-------- Raw data

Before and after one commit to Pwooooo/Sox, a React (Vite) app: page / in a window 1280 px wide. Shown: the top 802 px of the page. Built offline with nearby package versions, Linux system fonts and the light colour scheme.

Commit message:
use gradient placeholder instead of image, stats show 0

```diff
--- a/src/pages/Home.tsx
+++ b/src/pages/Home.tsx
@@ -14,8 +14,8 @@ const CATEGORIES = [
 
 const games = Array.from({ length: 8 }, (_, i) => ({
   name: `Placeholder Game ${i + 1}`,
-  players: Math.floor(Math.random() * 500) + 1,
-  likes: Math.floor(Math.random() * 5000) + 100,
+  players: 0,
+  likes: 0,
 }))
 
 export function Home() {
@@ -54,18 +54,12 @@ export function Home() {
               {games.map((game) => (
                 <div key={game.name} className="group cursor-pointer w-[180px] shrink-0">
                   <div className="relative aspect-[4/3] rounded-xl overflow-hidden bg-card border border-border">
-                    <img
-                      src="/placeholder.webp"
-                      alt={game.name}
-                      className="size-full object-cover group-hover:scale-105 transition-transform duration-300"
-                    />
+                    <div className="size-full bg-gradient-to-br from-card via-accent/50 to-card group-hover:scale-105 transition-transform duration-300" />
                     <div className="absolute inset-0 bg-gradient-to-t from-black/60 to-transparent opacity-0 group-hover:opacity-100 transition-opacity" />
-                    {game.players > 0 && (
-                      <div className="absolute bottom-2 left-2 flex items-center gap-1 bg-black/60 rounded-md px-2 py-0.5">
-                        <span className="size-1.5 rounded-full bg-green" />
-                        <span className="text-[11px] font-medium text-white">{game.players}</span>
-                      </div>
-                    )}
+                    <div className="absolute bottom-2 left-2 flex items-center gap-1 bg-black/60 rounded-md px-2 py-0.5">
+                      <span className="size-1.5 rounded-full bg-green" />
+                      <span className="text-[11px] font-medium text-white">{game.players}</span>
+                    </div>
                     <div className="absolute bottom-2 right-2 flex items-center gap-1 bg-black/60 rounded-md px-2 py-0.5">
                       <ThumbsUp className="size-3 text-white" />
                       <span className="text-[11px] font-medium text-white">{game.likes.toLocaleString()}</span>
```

----------------

## Your instructions
Retype the records in their entirety, matching each one exactly.

## Task response
Before and after one commit to Pwooooo/Sox, a React (Vite) app: page / in a window 1280 px wide. Shown: the top 802 px of the page. Built offline with nearby package versions, Linux system fonts and the light colour scheme.

Commit message:
use gradient placeholder instead of image, stats show 0

```diff
--- a/src/pages/Home.tsx
+++ b/src/pages/Home.tsx
@@ -14,8 +14,8 @@ const CATEGORIES = [
 
 const games = Array.from({ length: 8 }, (_, i) => ({
   name: `Placeholder Game ${i + 1}`,
-  players: Math.floor(Math.random() * 500) + 1,
-  likes: Math.floor(Math.random() * 5000) + 100,
+  players: 0,
+  likes: 0,
 }))
 
 export function Home() {
@@ -54,18 +54,12 @@ export function Home() {
               {games.map((game) => (
                 <div key={game.name} className="group cursor-pointer w-[180px] shrink-0">
                   <div className="relative aspect-[4/3] rounded-xl overflow-hidden bg-card border border-border">
-                    <img
-                      src="/placeholder.webp"
-                      alt={game.name}
-                      className="size-full object-cover group-hover:scale-105 transition-transform duration-300"
-                    />
+                    <div className="size-full bg-gradient-to-br from-card via-accent/50 to-card group-hover:scale-105 transition-transform duration-300" />
                     <div className="absolute inset-0 bg-gradient-to-t from-black/60 to-transparent opacity-0 group-hover:opacity-100 transition-opacity" />
-                    {game.players > 0 && (
-                      <div className="absolute bottom-2 left-2 flex items-center gap-1 bg-black/60 rounded-md px-2 py-0.5">
-                        <span className="size-1.5 rounded-full bg-green" />
-                        <span className="text-[11px] font-medium text-white">{game.players}</span>
-                      </div>
-                    )}
+                    <div className="absolute bottom-2 left-2 flex items-center gap-1 bg-black/60 rounded-md px-2 py-0.5">
+                      <span className="size-1.5 rounded-full bg-green" />
+                      <span className="text-[11px] font-medium text-white">{game.players}</span>
+                    </div>
                     <div className="absolute bottom-2 right-2 flex items-center gap-1 bg-black/60 rounded-md px-2 py-0.5">
                       <ThumbsUp className="size-3 text-white" />
                       <span className="text-[11px] font-medium text-white">{game.likes.toLocaleString()}</span>
```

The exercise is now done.